Forty-three years ago, in a book about the civil rights movement (From Race Riot to Sit-in -- Doubleday Anchor) I wrote that one of the most powerful forms of social action for change is embodying in the present the future that the activists are imagining. The sit-in movement worked exactly this way: the sit-inners imagined racially integrated public places where segregation was the law. They did not petition Congress or sue in court for changes in the law; they did not attack the drug stores, restaurants, and bus lines that imposed racial segregation; they simply desegregated those places themselves. They forced the owners and the state and federal governments to decide what to do with them: arrest them, kill them, or allow racial integration to happen and be accepted. Their actions created first the ripples, then the waves and ultimately the great tides of change that transformed America.

Along the way, some reviled them as troublemakers and criminals. But their principled nonviolence and the simple justice of their actions won broad and deep support.

The blockade of Gaza is cruel, unjust, and self-defeating. If it was intended to terrorize Gazans into turning away from Hamas as their political leadership, it has utterly failed. There is plenty wrong with Hamas – ranging from its organizational call for the dissolution of Israel to its willingness to use violence against Israeli civilian neighborhoods. But it has also offered cease-fires and truces, and abided by a cease-fire from June to mid-November 2008. It is not even clear whether Hamas or the Israeli government was the first to break that cease-fire. See for a report drawing on public Israeli intelligence sources.

But Hamas' actions – allegedly in response to the blockade -- do not justify the behavior of the Israeli government -- allegedly in response to rocket attacks. The same ethical reasons for condemning Hamas' attacks on Israeli civilians are ethical reasons to condemn Israeli attacks on civilians in Gaza. On both sides, other responses were and are possible.

Just as in the case of the sit-in movement in the US a generation ago, what we might call the "ship-in" movement to restore human cintact with and concern for the imprisoned people of Gaza is a valuable and ethical contribution to Middle East peace efforts. If Hamas were wise, it would explicitly and publicly abandon the use of violence against Israel and put all its energy into support for the nonviolent ship-ins.

Peace between Israel and Palestine almost certainly will come only in response to US action. The Free Gaza movement is one possible pressure point for change in US policy. If the movement were to grow as the sit-ins did, perhaps drawing support groups from far away as the Southern sit-ins did in Northern cities, and especially if Palestinians who live in Israel and in the allegedly "annexed" East Jerusalem, joined by some Israeli Jews, were to start blockading Israeli roads in a strictly nonviolent way -- not even stone-throwing -- this form of nonviolent direct action could make a great difference to US as well as European policy.

Let me remind you to make a tax-deductible donation to The Shalom Center that we will send on for humanitarian aid to the people of Gaza.
Please make your TAX-DEDUCTIBLE contribution to this effort by clicking to --

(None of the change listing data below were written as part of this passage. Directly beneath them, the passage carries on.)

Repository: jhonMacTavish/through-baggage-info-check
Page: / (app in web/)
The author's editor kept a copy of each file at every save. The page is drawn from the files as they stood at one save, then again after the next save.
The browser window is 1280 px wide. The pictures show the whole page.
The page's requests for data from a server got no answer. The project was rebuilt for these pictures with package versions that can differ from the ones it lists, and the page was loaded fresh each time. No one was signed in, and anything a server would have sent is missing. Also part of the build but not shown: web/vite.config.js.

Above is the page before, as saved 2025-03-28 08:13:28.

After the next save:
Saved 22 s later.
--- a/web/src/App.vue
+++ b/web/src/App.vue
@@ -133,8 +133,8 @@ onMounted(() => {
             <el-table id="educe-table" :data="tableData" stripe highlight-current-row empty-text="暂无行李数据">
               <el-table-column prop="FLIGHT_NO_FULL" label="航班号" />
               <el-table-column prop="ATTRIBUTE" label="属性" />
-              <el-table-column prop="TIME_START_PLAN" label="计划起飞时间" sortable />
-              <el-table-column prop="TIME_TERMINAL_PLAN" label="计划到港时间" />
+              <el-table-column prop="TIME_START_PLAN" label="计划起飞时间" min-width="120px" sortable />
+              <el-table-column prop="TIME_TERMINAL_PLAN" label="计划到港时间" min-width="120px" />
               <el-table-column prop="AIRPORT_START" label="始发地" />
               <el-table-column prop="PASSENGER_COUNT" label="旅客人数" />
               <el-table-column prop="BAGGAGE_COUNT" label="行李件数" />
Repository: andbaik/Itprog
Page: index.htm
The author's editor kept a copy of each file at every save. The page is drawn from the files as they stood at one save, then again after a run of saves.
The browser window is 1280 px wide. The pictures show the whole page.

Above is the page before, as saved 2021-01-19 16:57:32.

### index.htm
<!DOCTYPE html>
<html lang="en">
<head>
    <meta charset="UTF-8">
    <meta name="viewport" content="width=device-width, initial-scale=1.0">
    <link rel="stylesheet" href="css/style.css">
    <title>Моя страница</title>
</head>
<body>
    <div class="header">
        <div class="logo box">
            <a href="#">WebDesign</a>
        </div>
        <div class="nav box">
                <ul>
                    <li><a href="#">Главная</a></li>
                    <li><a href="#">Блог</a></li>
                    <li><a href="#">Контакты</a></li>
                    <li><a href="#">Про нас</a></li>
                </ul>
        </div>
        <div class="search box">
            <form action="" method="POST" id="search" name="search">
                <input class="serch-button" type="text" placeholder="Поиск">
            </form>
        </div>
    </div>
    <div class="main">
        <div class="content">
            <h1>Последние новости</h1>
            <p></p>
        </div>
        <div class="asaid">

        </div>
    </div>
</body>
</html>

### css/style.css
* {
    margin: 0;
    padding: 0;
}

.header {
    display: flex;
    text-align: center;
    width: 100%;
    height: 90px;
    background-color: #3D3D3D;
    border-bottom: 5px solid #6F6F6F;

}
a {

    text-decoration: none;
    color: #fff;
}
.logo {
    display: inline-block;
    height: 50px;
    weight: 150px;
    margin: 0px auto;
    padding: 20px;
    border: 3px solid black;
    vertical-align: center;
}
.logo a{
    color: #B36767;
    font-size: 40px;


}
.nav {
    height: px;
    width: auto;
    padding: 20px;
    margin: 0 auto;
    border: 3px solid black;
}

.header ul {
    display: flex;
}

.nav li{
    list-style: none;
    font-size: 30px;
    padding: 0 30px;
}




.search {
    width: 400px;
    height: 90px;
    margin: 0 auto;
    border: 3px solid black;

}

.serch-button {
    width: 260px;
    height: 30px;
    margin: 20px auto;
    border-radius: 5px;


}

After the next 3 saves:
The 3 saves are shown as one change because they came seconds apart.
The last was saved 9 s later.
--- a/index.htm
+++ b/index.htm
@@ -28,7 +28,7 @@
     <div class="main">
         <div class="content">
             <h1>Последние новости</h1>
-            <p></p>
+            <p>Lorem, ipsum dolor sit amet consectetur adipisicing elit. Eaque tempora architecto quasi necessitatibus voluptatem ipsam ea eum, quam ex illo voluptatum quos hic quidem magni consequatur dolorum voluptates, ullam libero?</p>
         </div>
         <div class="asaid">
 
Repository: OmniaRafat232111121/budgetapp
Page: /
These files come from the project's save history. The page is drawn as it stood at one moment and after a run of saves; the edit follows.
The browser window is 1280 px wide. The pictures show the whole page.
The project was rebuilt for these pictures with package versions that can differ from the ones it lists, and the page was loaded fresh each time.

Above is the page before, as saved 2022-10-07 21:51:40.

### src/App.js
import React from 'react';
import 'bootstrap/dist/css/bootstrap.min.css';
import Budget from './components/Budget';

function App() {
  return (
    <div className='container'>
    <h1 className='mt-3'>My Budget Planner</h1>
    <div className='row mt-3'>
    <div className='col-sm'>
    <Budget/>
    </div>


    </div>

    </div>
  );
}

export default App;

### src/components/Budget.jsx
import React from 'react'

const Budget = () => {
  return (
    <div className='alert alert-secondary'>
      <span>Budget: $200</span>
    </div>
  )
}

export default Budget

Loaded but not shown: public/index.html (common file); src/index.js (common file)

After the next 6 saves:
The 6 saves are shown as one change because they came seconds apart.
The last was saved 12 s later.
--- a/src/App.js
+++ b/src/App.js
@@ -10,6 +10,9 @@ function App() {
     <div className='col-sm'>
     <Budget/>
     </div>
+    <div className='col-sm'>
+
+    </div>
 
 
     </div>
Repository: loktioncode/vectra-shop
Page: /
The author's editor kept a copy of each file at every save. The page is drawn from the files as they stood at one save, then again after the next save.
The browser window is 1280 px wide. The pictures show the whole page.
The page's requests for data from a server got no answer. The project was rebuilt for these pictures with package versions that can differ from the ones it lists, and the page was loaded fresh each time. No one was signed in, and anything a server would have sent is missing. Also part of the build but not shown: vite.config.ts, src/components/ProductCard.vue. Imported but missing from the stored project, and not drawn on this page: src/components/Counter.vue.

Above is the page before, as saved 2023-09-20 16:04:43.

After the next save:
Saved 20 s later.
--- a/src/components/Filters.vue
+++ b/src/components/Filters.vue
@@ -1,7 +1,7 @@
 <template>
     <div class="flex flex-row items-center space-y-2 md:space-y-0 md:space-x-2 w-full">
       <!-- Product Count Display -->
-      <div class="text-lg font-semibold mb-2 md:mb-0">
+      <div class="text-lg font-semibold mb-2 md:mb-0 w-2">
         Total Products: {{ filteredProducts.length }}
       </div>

Four-fifths of your donation will be used to purchase humanitarian supplies. One-fifth will be used by The Shalom Center to expand and encourage this effort in the US.

Shalom, salaam, peace -- Rabbi Arthur Waskow